Howland selectmen ask to meet with selectmen from SAD 31 towns
HOWLAND — Town selectmen are extending an invitation to other elected officials among School Administrative District 31 towns to meet. Resident Mike Sereyko proposed the meeting among SAD 31 selectmen during the audience recognition portion of Monday's selectmen meeting. Sereyko suggested telling SAD 31 officials to cut their budget by 10 percent for the coming year. Selectmen Joey Dunn felt that the meeting could also serve other purposes saying it wouldn't hurt to have a meeting with other towns to clear the air on some things.
Public hearing, work session scheduled on GNP electricity bill; measure viewed
AUGUSTA — Legislation aimed at allowed Great Northern Paper to receive revenue from the sale of electricity while paper production is halted at the company will be the subject of a public hearing this week in Augusta.The Maine Legislature's EUT Committee was slated to hold a public hearing Wednesday (presstime) at the State House on LD 1792. The EUT Committee is also scheduled to hold a work session on the bill, which has been submitted as an emergency legislation, Friday at 10 a.m. and if approved with an ought to pass designation it could proceed to the full legislature as soon as next week. The bill aims to amend the section of Maine law that was enacted in 2001 that restricts the ability of GNP to receive revenue from the sale of electricity by Brookfield Renewable Energy Partners when paper production at either of the Katahdin Region's paper mills is reduced or halted. LD 1792 would amend the law to require Brookfield to transfer to GNP certain windfall revenue received from the sale of electricity available due to the cessation or reduction of papermaking that is sold to other purchasers or into the wholesale electric market.

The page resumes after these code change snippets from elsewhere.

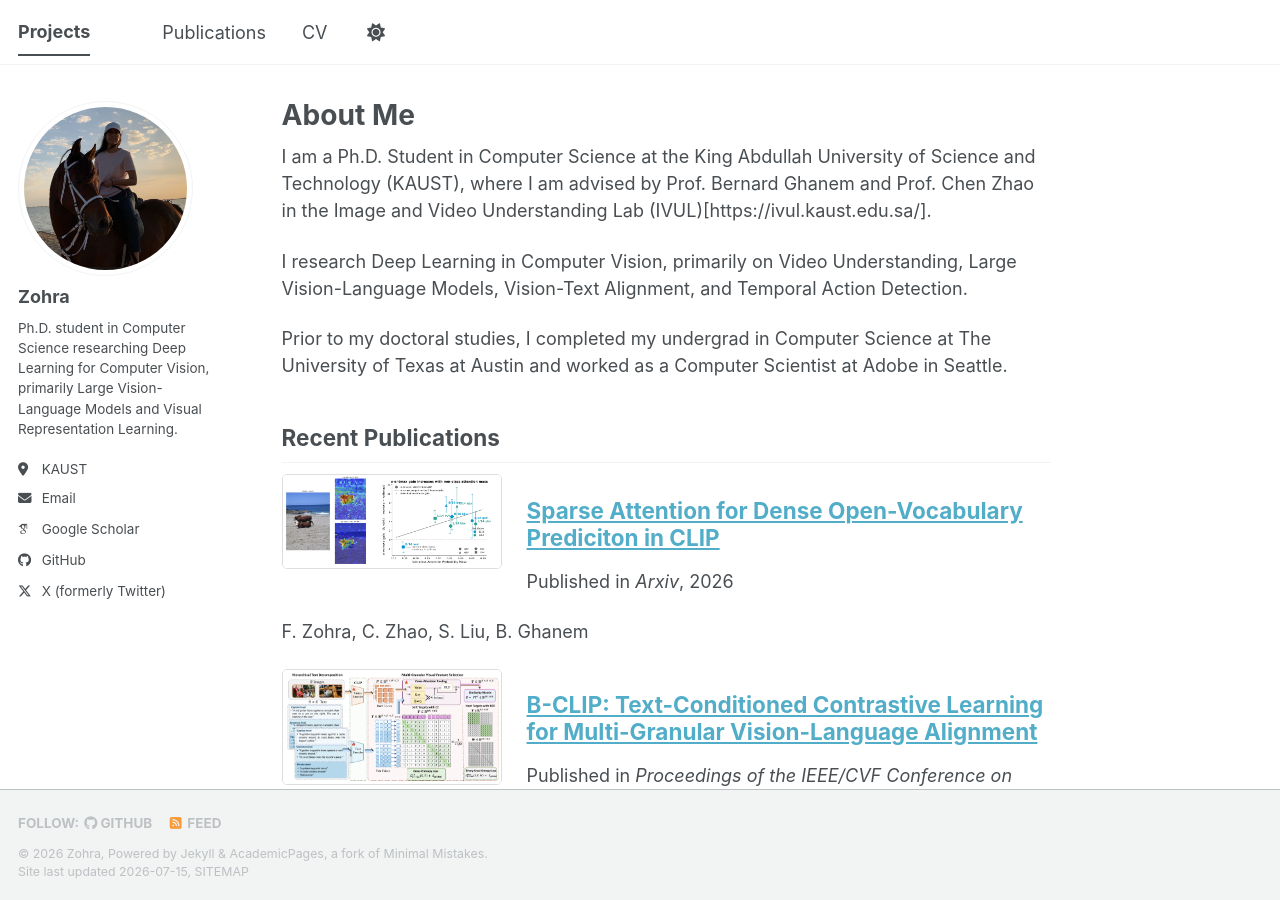
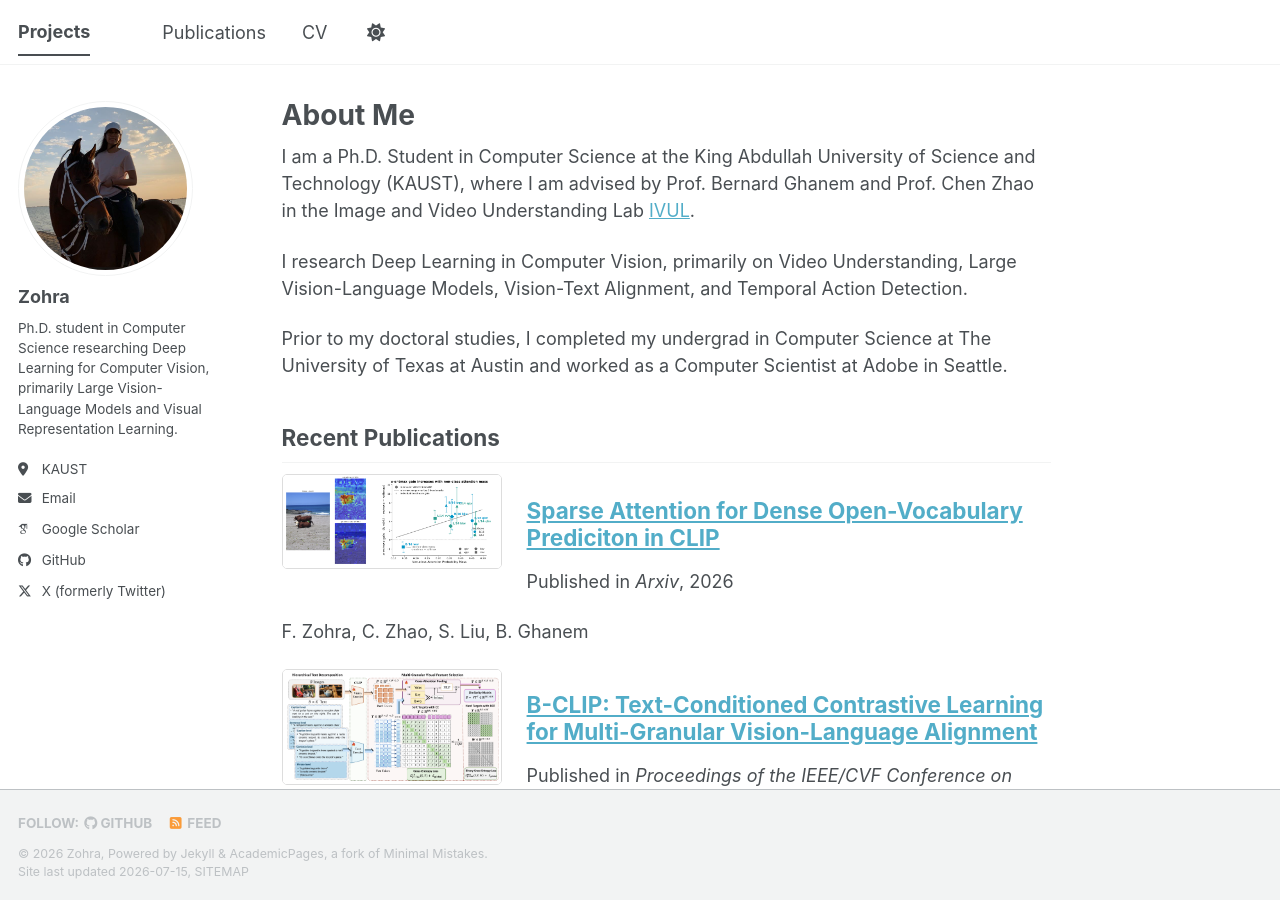
Before and after one commit to fzohra/fzohra.github.io, a Jekyll site: the page built from _pages/about.md, in a window 1280 px wide and 900 px high. Built offline with Jekyll 4.4.1, drawn with Linux system fonts in a browser that asks for light colours; some web fonts are replaced; a script that is not in the unit is left out.

Commit message:
Update about.md

```diff
--- a/_pages/about.md
+++ b/_pages/about.md
@@ -7,7 +7,7 @@ redirect_from:
   - /about.html
 ---
 
-I am a Ph.D. Student in Computer Science at the King Abdullah University of Science and Technology (KAUST), where I am advised by Prof. Bernard Ghanem and Prof. Chen Zhao in the Image and Video Understanding Lab (IVUL)[https://ivul.kaust.edu.sa/].
+I am a Ph.D. Student in Computer Science at the King Abdullah University of Science and Technology (KAUST), where I am advised by Prof. Bernard Ghanem and Prof. Chen Zhao in the Image and Video Understanding Lab [IVUL](https://ivul.kaust.edu.sa/).
 
 I research Deep Learning in Computer Vision, primarily on Video Understanding, Large Vision-Language Models, Vision-Text Alignment, and Temporal Action Detection.
 
```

Councilors vent frustrations on school department finances
MILLINOCKET — Frustration. It was a common concern voiced by members of the Millinocket Town Council during their meeting last week amidst ongoing problems related to the school department's current fiscal year budget. Councilors opened Thursday's meeting by voting 7-0 on a pair of orders related to the fiscal year 2014 school spending pact. The first order authorized school budget cost center transfers among eight of the 11 cost centers within the $6.3 million budget but the council's approval was conditioned upon the school department further reducing its budget by $127,642 because of revenue shortfalls. The second order approved the school department's international program special revenue budget for fiscal year 2014 in the amount of $353277, including expenditures of $127,642 and transfers of excess revenues of $225,635 into the operating budget.
Selectmen review school costs, surplus for tax relief
MEDWAY — While considering budgets and giving department heads the advice of keeping things status quo, the Medway Board of Selectmen asked Town Treasurer Myra Jewers to get information regarding possible contingencies. Last year the school board received $32,000 in unanticipated revenues from the state and used it to offset municipal budget increases to keep the mill rate from increasing. Last year selectmen said any further cuts on the municipal side would result in changes and potential losses of services to residents. Nothing has changed this budget cycle and selectmen agreed they needed to meet with school officials to see what more can be done to give taxpayers relief.